## Work to complete
Every line below that holds the string "planning" should be copied out.
--- --- ---
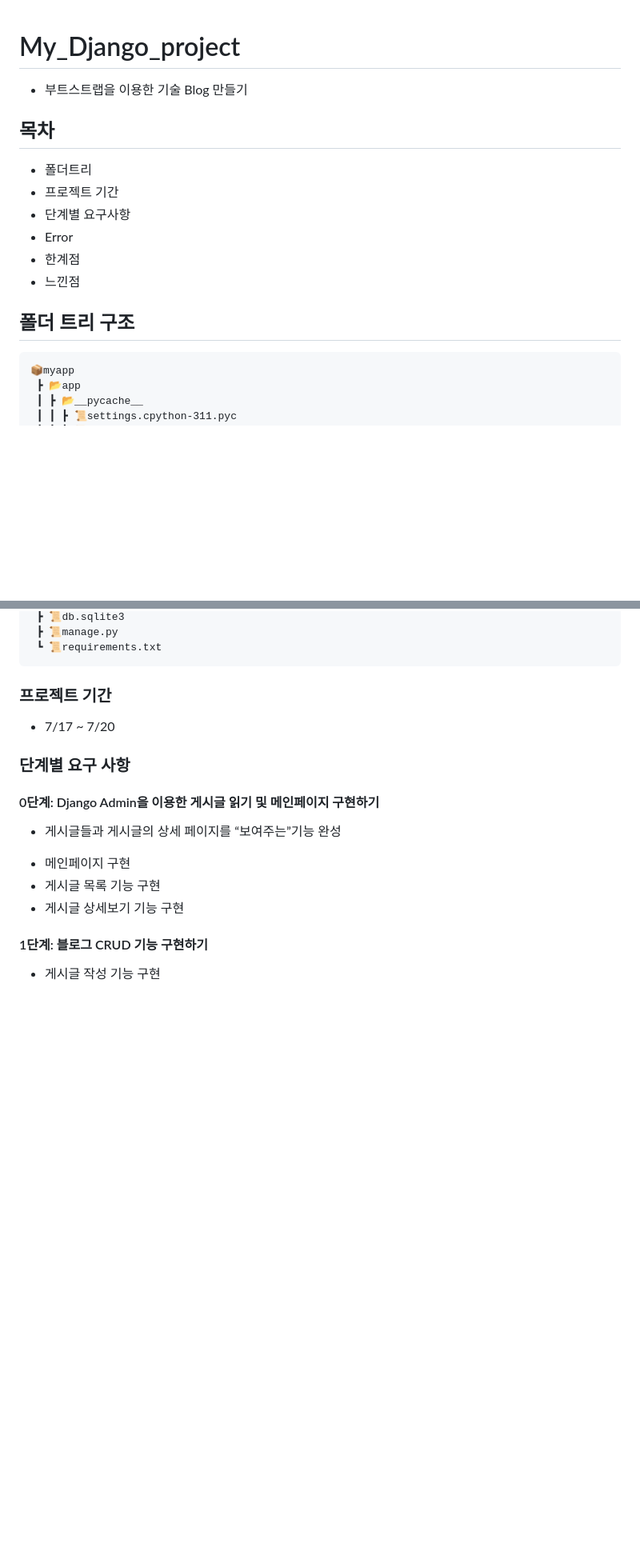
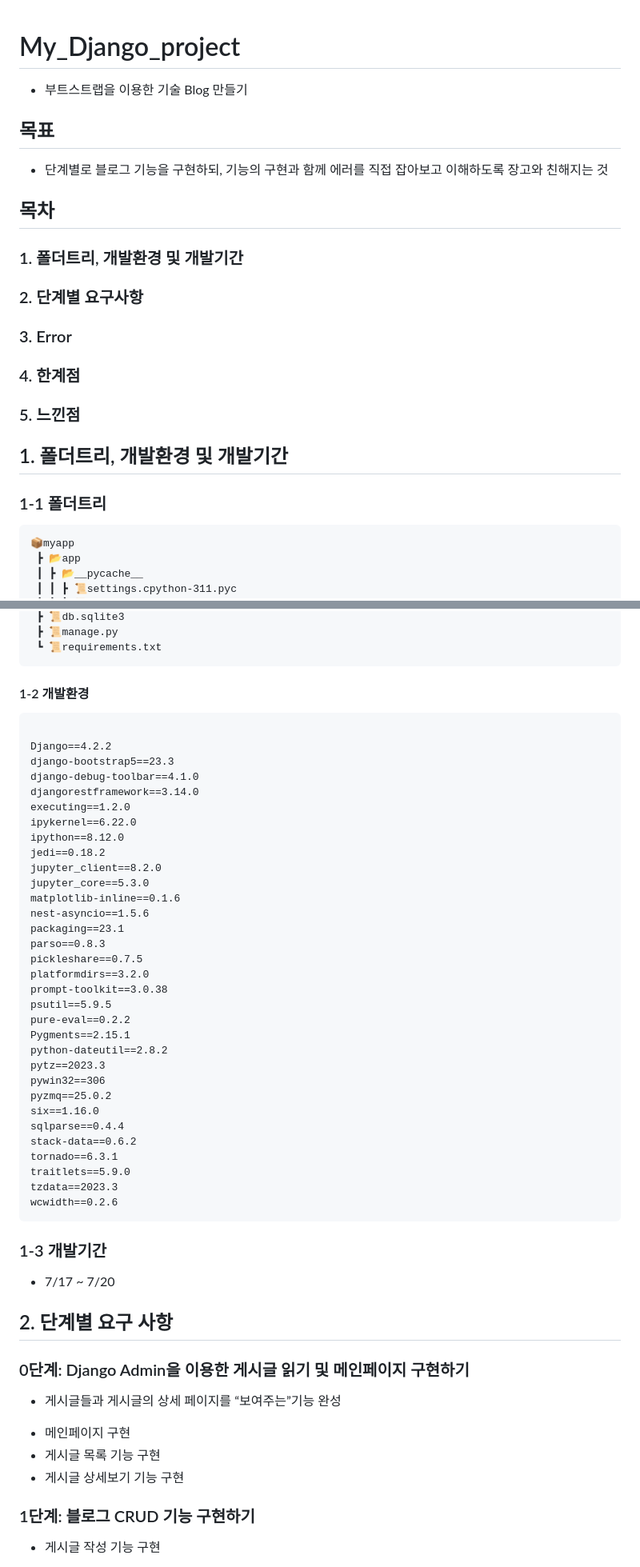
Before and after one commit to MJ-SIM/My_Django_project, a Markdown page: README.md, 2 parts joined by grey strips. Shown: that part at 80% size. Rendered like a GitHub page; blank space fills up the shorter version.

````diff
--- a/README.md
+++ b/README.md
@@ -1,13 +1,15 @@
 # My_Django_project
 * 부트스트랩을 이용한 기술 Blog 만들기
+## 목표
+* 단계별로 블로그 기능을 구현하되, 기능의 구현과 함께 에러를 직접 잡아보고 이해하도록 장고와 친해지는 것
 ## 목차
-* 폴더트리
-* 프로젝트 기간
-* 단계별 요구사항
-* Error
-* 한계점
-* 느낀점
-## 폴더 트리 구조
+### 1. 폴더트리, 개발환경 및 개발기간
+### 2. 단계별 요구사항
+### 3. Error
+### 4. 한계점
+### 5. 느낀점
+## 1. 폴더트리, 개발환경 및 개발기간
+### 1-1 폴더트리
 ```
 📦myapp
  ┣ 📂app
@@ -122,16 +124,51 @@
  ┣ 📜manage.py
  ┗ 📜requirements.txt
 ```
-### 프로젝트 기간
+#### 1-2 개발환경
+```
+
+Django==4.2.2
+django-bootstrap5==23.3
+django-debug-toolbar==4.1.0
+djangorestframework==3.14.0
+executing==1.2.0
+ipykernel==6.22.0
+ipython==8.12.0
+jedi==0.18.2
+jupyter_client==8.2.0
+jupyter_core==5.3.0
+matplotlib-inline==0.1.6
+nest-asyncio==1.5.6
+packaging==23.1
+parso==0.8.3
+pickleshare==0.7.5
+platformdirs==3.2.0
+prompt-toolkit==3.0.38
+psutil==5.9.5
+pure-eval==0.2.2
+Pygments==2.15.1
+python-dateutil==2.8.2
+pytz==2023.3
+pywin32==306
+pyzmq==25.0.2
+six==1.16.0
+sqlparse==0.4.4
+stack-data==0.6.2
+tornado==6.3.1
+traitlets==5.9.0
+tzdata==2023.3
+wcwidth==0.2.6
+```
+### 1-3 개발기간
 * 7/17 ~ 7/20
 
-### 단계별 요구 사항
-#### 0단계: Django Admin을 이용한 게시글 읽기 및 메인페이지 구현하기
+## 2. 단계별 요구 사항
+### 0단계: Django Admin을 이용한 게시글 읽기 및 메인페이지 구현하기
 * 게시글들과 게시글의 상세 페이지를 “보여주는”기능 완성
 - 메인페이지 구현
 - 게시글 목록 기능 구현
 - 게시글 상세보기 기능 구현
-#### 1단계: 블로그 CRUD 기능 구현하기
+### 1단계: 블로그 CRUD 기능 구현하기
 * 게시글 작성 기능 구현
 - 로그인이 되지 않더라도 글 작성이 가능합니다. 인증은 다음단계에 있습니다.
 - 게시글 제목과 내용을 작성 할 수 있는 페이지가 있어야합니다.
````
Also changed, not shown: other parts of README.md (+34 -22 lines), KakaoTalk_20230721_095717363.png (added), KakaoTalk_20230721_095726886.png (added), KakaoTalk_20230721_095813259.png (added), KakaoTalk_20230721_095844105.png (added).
--- --- ---
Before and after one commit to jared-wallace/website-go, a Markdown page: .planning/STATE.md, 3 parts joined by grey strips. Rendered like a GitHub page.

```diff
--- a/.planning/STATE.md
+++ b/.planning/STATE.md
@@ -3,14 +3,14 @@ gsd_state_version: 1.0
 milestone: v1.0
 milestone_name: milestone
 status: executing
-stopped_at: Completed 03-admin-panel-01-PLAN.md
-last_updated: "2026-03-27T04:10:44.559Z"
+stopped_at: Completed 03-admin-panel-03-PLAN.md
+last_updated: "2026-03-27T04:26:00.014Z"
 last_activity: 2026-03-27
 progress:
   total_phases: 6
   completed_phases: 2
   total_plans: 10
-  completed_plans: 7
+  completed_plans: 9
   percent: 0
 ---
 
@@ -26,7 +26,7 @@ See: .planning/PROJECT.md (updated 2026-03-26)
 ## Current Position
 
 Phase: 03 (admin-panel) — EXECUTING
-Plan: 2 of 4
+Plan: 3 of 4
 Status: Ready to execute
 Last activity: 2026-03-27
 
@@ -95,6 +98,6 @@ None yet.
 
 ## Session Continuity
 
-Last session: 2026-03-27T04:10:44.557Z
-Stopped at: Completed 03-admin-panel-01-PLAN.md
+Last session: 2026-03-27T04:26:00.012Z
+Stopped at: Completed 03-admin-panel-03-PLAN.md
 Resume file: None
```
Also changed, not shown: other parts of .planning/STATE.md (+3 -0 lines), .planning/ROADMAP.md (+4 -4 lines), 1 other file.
--- --- ---
## Response box
Before and after one commit to jared-wallace/website-go, a Markdown page: .planning/STATE.md, 3 parts joined by grey strips. Rendered like a GitHub page.
--- a/.planning/STATE.md
+++ b/.planning/STATE.md
@@ -26,7 +26,7 @@ See: .planning/PROJECT.md (updated 2026-03-26)
Also changed, not shown: other parts of .planning/STATE.md (+3 -0 lines), .planning/ROADMAP.md (+4 -4 lines), 1 other file.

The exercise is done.